(Web document revisions)
========

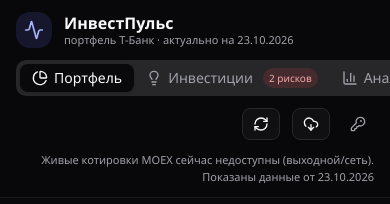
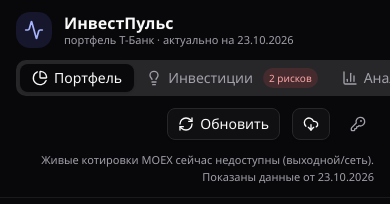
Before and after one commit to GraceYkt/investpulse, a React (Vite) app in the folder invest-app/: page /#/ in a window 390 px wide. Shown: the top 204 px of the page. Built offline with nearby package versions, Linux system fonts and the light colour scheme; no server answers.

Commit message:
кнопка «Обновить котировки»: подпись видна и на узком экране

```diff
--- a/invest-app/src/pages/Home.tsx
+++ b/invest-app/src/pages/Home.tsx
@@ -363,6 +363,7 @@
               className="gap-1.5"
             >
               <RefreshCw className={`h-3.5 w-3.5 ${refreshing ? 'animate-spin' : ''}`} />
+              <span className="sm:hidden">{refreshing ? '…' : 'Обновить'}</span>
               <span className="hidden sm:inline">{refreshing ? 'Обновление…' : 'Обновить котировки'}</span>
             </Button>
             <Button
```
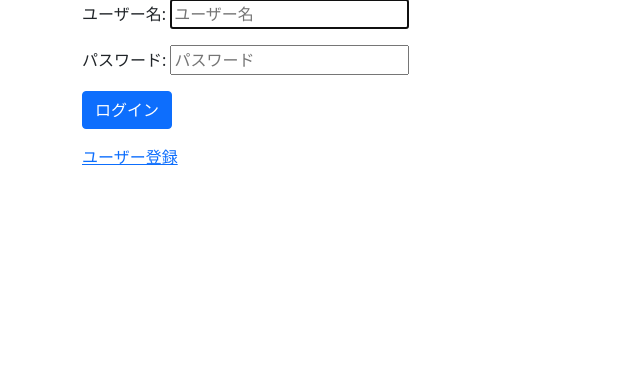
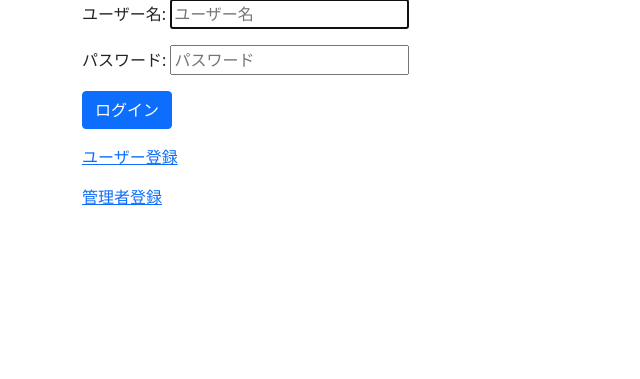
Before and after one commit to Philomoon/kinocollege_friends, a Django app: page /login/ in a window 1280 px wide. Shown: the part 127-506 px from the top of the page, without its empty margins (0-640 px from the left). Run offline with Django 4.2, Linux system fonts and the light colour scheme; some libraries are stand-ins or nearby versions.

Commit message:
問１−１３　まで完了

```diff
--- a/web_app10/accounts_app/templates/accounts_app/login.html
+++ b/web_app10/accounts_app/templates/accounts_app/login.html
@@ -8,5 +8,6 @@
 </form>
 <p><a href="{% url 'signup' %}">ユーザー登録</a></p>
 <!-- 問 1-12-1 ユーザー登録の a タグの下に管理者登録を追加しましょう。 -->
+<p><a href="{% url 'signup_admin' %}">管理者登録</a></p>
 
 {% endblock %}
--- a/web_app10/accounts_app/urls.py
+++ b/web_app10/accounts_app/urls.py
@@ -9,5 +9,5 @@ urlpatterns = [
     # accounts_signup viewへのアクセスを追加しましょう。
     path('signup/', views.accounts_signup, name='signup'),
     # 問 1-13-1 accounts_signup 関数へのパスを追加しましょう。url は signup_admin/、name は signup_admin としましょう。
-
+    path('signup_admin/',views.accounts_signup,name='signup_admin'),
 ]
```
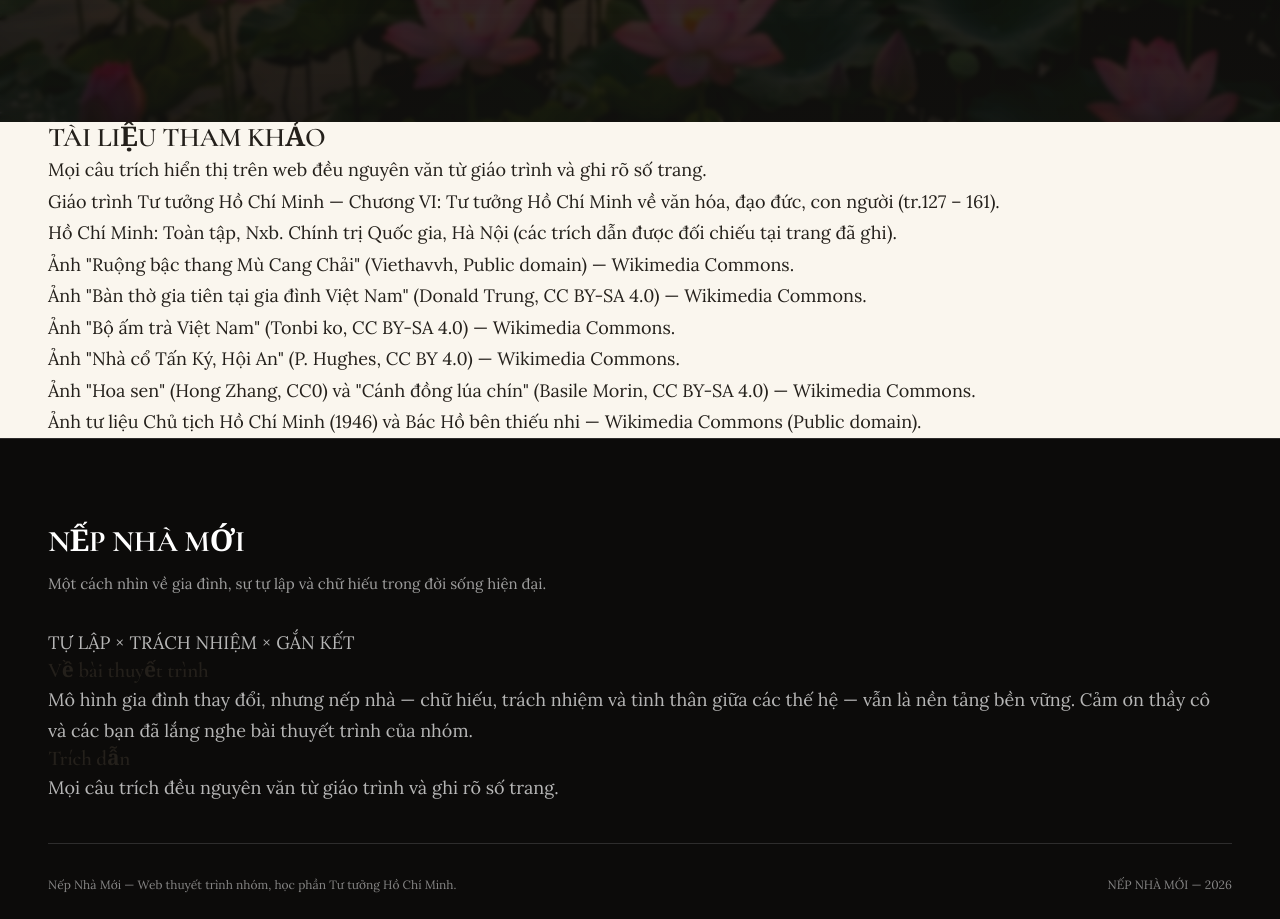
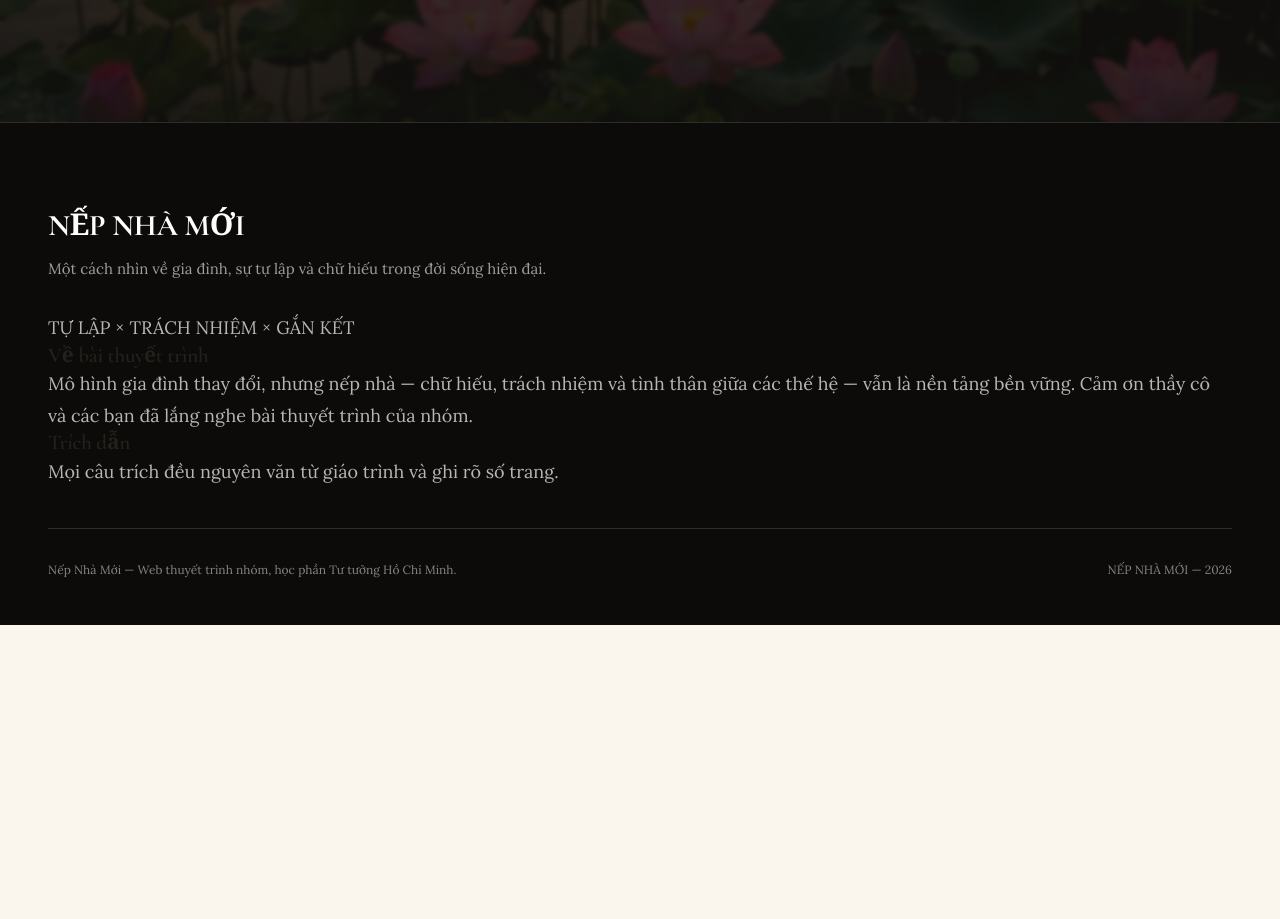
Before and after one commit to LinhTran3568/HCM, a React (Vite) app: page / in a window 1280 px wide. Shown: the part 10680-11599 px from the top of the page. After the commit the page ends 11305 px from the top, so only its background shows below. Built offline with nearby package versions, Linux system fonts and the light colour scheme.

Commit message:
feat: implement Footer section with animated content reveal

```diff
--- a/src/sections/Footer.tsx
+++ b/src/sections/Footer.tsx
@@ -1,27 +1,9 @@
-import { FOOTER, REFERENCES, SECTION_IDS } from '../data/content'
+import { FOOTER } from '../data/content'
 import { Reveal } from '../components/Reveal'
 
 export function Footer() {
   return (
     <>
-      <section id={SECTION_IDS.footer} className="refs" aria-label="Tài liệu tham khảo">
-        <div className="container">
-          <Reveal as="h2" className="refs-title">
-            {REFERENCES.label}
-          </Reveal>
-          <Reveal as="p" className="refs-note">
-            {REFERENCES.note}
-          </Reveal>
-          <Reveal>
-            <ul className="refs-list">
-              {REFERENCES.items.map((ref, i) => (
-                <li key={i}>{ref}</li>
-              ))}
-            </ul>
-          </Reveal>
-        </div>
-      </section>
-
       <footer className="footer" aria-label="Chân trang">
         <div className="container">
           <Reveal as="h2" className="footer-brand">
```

========

- [The task]: Filter the lines above so that only those with the string "urls" remain, then copy them.

- [Solved exercise]:
--- a/web_app10/accounts_app/urls.py
+++ b/web_app10/accounts_app/urls.py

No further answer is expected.